The skimmers paid Gaborone a visit, performed that hi-tech wizardry and managed to compromise bank accounts of customers who used the phony ATMs set up by the skimmers.
For banks and for quite obvious reasons, this sort of breach is a public relations nightmare, which explains why two weeks after the skimmers hit, there has still been no public statement.
The problem though is that knowledge that skimmers are in town would be useful to customers as they would be more vigilant and avoid using suspicious ATMs.
Sunday Standard sought confirmation from Stanbic’s Public Relations department a week ago and was asked by a junior officer to send a questionnaire. That was done but three days later, Ruth Modisane, who heads that same department, said that there would be no need to respond to the questionnaire as the Banking Association of Botswana would be releasing a statement before the end of this past week.
Sunday Standard was able to independently verify such intent. However, as of end of business on Friday, no statement had been released and questionnaires sent to other banks said to also have been hit had not been answered by press time.
An industry source says this is information that banks would prefer to keep tightly under wraps because it greatly undermines the integrity of their payment systems and impacts negatively on the trust that customers have in them.
The scale of the skimming is yet unclear.
The Botswana Police Service spokesperson, Senior Superintendent Christopher Mbulawa, referred queries to the Serious Crime Squad where the officer who took our call could not immediately confirm the incident, explaining that he had been away for some time and needed to first get his ducks in a row.
Skimming is an international problem and leading payment systems like Visa have developed a set of comprehensive anti-skimming guidelines from time to time because the gangs involved in this crime are always fine-tuning their methods.
One of Visa’s recommendations is that ATM devices should be secured to prevent their substitution and should be protected against tampering.

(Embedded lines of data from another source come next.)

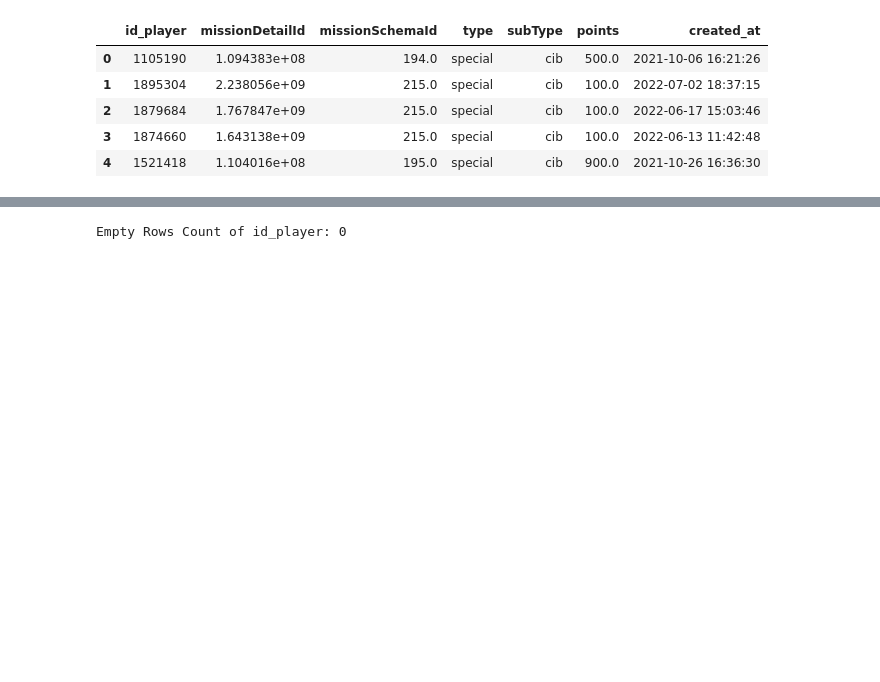
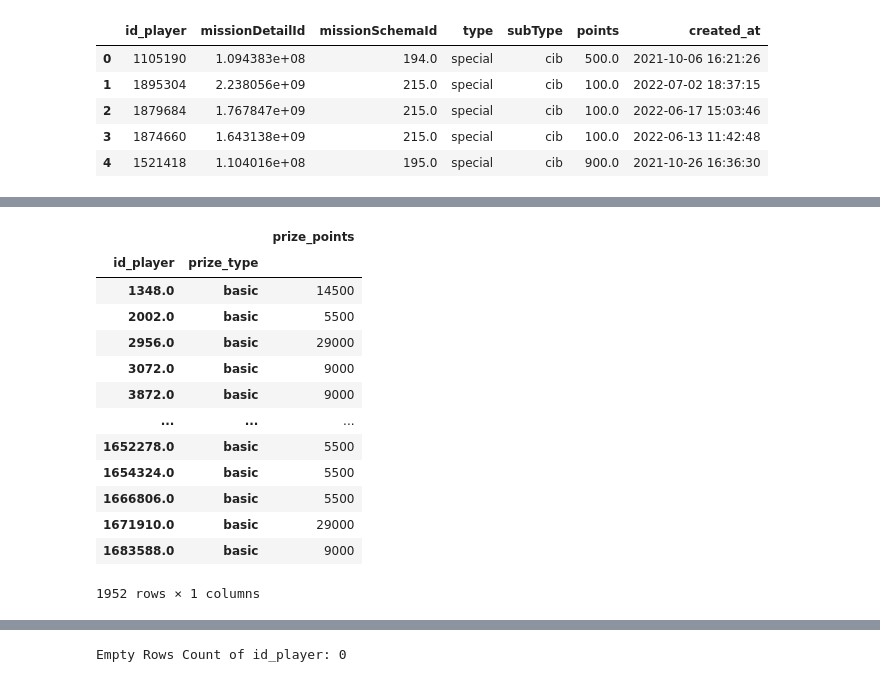
Before and after one commit to maazhussaini/Fater-Challenge, a Jupyter notebook: PythonCode/Code.ipynb, the cells around one changed output, grey strips where cells are left out. Saved outputs shown, nothing was run; the diff lists cells and outputs as text; code cells hidden in the pictures; blank space fills up the shorter version.

```diff
--- a/PythonCode/Code.ipynb
+++ b/PythonCode/Code.ipynb
@@ -102,0 +125,17 @@ adjust_data(award_info_df, "prize_name", "price_points")
+# %%
+award_info_df[(award_info_df["prize_name"].str.contains("Buono")) & (award_info_df["prize_name"].str.contains("Pampers"))].groupby(["id_player", "prize_type"]).sum()
+# %% [output]
+|  |  | prize_points |
+| id_player | prize_type |  |
+| 1348.0 | basic | 14500 |
+| 2002.0 | basic | 5500 |
+| 2956.0 | basic | 29000 |
+| 3072.0 | basic | 9000 |
+| 3872.0 | basic | 9000 |
+| ... | ... | ... |
+| 1652278.0 | basic | 5500 |
+| 1654324.0 | basic | 5500 |
+| 1666806.0 | basic | 5500 |
+| 1671910.0 | basic | 29000 |
+| 1683588.0 | basic | 9000 |
+1952 rows × 1 columns
```
Also changed, not shown: parts of 13 cells of this notebook, 2 other files.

Another is the implementation of employment policies to ensure that appropriate background checks are carried out on employees who will be handling ATMs.